Ælfmær
Abbot of Tavistock
c.1009–1027
Succeeded by
Ealdred
Preceded by
Eadnoth
Bishop of Crediton
1027–1046
Succeeded by
Leofric
Preceded by
Burhweald
Bishop of Cornwall
1027–1046
Succeeded by
Leofric
Preceded by
Beorhtheah
Bishop of Worcester
1038 or 1039 – deprived 1040
Succeeded by
Aelfric Puttoc
Preceded by
Aelfric Puttoc
Bishop of Worcester
restored 1041–1046
Succeeded by
Ealdred
This article was sourced from Creative Commons Attribution-ShareAlike License; additional terms may apply. World Heritage Encyclopedia content is assembled from numerous content providers, Open Access Publishing, and in compliance with The Fair Access to Science and Technology Research Act (FASTR), Wikimedia Foundation, Inc., Public Library of Science, The Encyclopedia of Life, Open Book Publishers (OBP), PubMed, U.S. National Library of Medicine, National Center for Biotechnology Information, U.S. National Library of Medicine, National Institutes of Health (NIH), U.S. Department of Health & Human Services, and USA.gov, which sources content from all federal, state, local, tribal, and territorial government publication portals (.gov, .mil, .edu). Funding for USA.gov and content contributors is made possible from the U.S. Congress, E-Government Act of 2002.
 
Crowd sourced content that is contributed to World Heritage Encyclopedia is peer reviewed and edited by our editorial staff to ensure quality scholarly research articles.
 
By using this site, you agree to the Terms of Use and Privacy Policy. World Heritage Encyclopedia™ is a registered trademark of the World Public Library Association, a non-profit organization.
 



Copyright © World Library Foundation. All rights reserved. eBooks from World eBook Library are sponsored by the World Library Foundation,

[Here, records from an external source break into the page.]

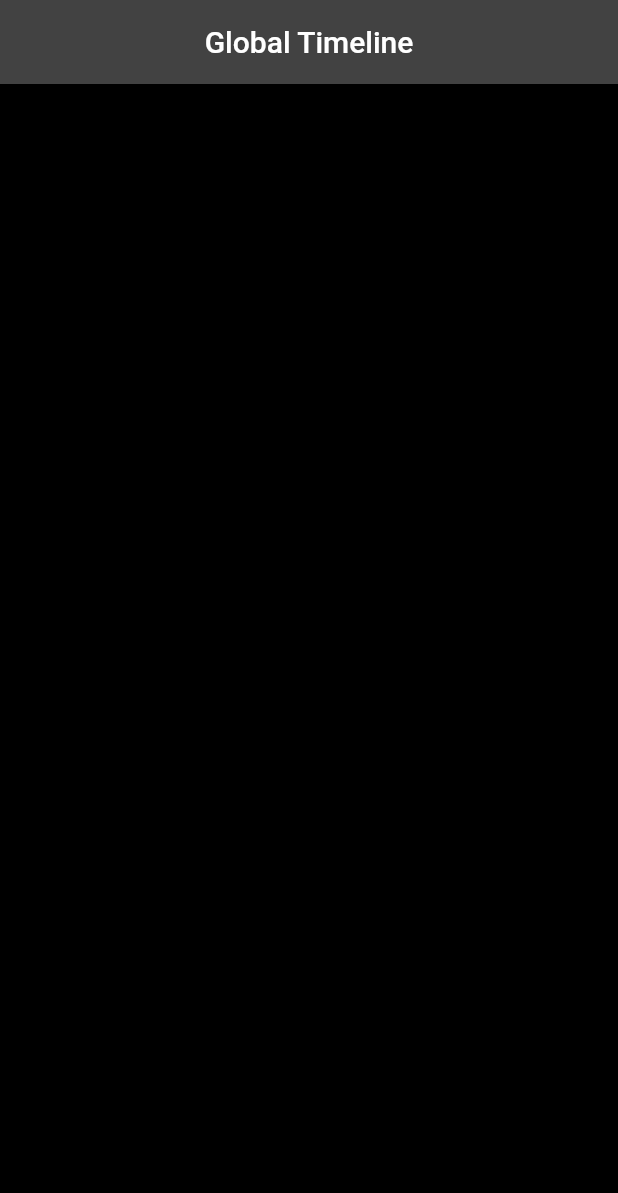
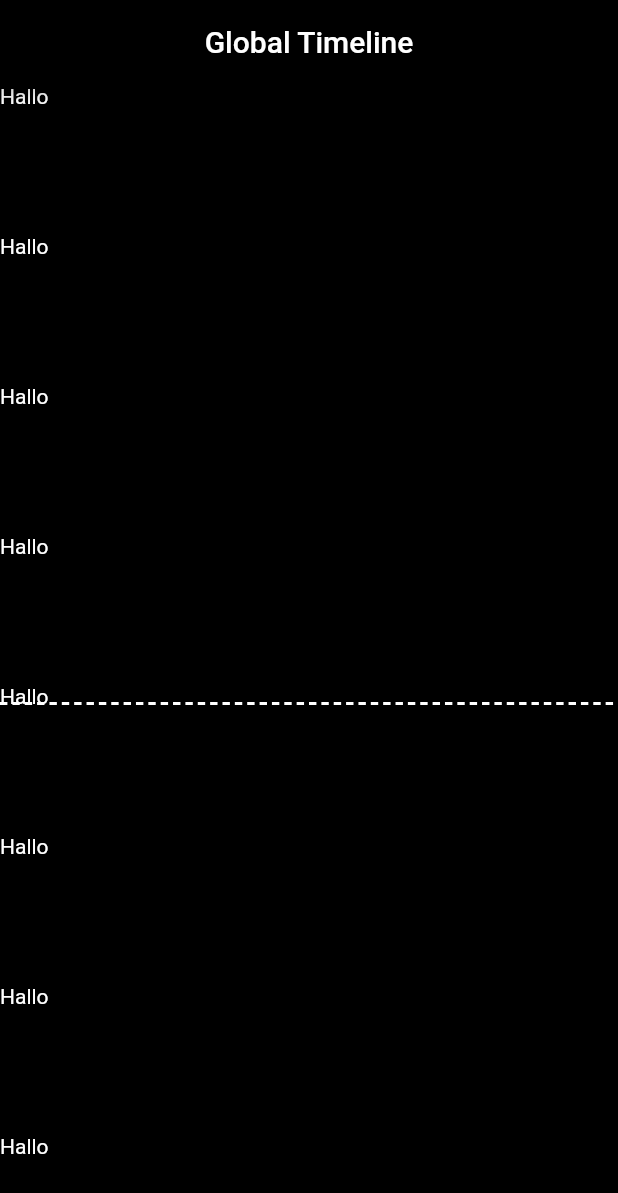
Before and after one commit to freekvandeven/flutter_earth_history, a Flutter app: the screen it shows after launch, on a phone screen of 412 x 824 dp. Shown: the top 1193 px of the screen. Run offline on Flutter 3.47's test engine with Material 2 defaults, Android fonts, the phone set to English and light mode, and no system bars; our stand-ins replace flutter_hooks, go_router, hooks_riverpod; generated files the repository leaves out were written again.

Commit message:
feat: horizontal divider

```diff
--- a/lib/src/features/timeline/timeline.dart
+++ b/lib/src/features/timeline/timeline.dart
@@ -1,4 +1,5 @@
 import 'package:flutter/material.dart';
+import 'package:flutter_earth_history/src/features/timeline/widgets/divider.dart';
 import 'package:flutter_earth_history/src/global/extensions/localization.dart';
 import 'package:flutter_earth_history/src/services/history_events.dart';
 import 'package:flutter_earth_history/src/theme.dart';
@@ -10,6 +11,7 @@ class GlobalTimelineScreen extends HookConsumerWidget {
 
   @override
   Widget build(BuildContext context, WidgetRef ref) {
+    var size = MediaQuery.of(context).size;
     var localization = context.localizations;
     var scrollController = useScrollController();
     var historyEvents = ref.watch(historyEventsProvider);
@@ -24,6 +26,7 @@ class GlobalTimelineScreen extends HookConsumerWidget {
       appBar: AppBar(
         title: Text(localization.titleTimeline),
         centerTitle: true,
+        backgroundColor: ProjectTheme.backgroundColor,
       ),
       backgroundColor: ProjectTheme.backgroundColor,
       body: Stack(
@@ -38,14 +41,17 @@ class GlobalTimelineScreen extends HookConsumerWidget {
                     for (var i = 0; i < 30; i++) ...[
                       const SizedBox(
                         height: 100,
+                        child: Text('Hallo'),
                       ),
                     ],
                   ],
                 ),
                 for (var event in historyEvents) ...[
-                  Positioned(
-                    left: 20,
-                    top: event.yearAfterBC * yearPixelLength,
+                  Padding(
+                    padding: EdgeInsets.only(
+                      left: size.width * 0.1,
+                      top: event.yearAfterBC * yearPixelLength,
+                    ),
                     child: Container(
                       width: 40,
                       height: 40,
@@ -61,7 +67,12 @@ class GlobalTimelineScreen extends HookConsumerWidget {
           ),
 
           // year divider at half the page with the current year
-
+          Padding(
+            padding: EdgeInsets.only(top: size.height * 0.5),
+            child: DividerLine(
+              scrollController: scrollController,
+            ),
+          ),
           // horizontal timeline preview
         ],
       ),
--- /dev/null
+++ b/lib/src/features/timeline/widgets/divider.dart
@@ -0,0 +1,40 @@
+import 'package:flutter/material.dart';
+import 'package:flutter_hooks/flutter_hooks.dart';
+
+class DividerLine extends HookWidget {
+  const DividerLine({
+    required this.scrollController,
+    super.key,
+  });
+
+  final ScrollController scrollController;
+
+  @override
+  Widget build(BuildContext context) {
+    var amountDividers = 50;
+    return Column(
+      children: [
+        Row(
+          children: [
+            for (var i = 0; i < amountDividers; i++) ...[
+              Expanded(
+                flex: 3,
+                child: Container(
+                  height: 2,
+                  color: Colors.white,
+                ),
+              ),
+              if (i != amountDividers)
+                Expanded(
+                  flex: 2,
+                  child: Container(
+                    height: 2,
+                  ),
+                ),
+            ],
+          ],
+        ),
+      ],
+    );
+  }
+}
```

a 501c(4) Member's Support Non-Profit Organization, and is NOT affiliated with any governmental agency or department.